BPS Fall Reopening Virtual Community Meeting - August 8, 2020

Mayor Walsh said today that BPS is planning on making its school buildings as safe as possible - but also beefing up remote-learning abilities - as officials continue to try to figure out whether school will start this fall entirely remotely or with a "hopscotch" model in which students would spend part of their time in school and part at home.

"One way or another there's going to be remote learning going on," Walsh said at a City Hall press conference today. But at the same time, officials are rushing to get schools ready for students: The city has purchased 5,000 sheets of plexiglass with which to separate students, all nurse's offices are getting special isolation spaces for students who fall ill, HVAC systems are being upgraded and even long stuck windows are being unstuck to provide adequate and safe ventilation.

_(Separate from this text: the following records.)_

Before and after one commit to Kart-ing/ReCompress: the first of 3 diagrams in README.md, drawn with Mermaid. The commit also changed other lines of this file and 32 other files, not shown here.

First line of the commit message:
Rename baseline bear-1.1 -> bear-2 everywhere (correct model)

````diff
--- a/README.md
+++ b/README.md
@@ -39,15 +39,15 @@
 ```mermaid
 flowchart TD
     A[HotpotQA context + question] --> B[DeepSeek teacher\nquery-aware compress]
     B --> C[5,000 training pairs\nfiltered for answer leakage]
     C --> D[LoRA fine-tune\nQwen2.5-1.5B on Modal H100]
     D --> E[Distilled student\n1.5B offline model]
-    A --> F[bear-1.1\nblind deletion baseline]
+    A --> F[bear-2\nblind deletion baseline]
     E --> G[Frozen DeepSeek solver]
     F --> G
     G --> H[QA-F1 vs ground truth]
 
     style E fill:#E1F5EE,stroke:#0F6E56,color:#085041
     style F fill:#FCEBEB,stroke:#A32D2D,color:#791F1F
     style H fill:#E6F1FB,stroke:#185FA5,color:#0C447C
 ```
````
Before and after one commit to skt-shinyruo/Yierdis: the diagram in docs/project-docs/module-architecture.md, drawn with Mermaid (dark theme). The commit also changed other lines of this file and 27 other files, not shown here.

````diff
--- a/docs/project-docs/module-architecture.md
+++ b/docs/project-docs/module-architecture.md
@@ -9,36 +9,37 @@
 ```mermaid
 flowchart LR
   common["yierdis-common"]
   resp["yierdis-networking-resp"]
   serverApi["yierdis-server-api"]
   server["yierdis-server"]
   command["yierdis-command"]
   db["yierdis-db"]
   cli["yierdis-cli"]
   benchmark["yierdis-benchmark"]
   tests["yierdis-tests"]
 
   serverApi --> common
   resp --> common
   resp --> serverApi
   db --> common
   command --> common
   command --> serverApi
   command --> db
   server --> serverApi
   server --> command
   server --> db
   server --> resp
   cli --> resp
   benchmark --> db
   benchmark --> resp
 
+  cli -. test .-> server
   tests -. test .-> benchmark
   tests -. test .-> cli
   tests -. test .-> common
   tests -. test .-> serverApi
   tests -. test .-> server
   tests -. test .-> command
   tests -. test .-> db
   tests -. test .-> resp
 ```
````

And before any schools are open, they will be inspected by ISD to ensure they are safe, he said.

"We will not send students or teachers or staff into a building that is not safe," he said, adding that the final answer might also include some schools opening, at least partially, with others remaining physically closed. It's a complicated decision because BPS is a complicated system, with 50,000 or so students, some 120 schools and transportation that relies on both BPS buses and the MBTA to get students around.

At the same time, BPS is looking at ways to improve remote learning, in part because this past spring's experience showed the model in use then was only exacerbating the achievement gap for minority students. He noted that schools today provide more than just learning - they also offer kids meals and after-school programs. And he acknowledged that not all parents can continue to stay at home with their kids.

"We have to get this right; our kids are depending on us doing this," he said.

Walsh said the final decision will depend in part on Covid-19 trends in Boston. He said the positivity rate among Boston tests have grown from about 2.1% a few weeks ago to as high as 2.9%, although it has since gone down over recent days to about 2.5%.

The numbers show, if nothing else, that Covid-19 is still here and that people have to keep following safety guidelines and rules - wear masks, keep your distance, avoid crowds and wash hands.

Walsh said he's particularly concerned about the imminent arrival of college students from high-rate Covid states. Although several local colleges have submitted plans that include initial quarantining and frequent testing, he said he worries whether all those students will, in fact, comply with those plans.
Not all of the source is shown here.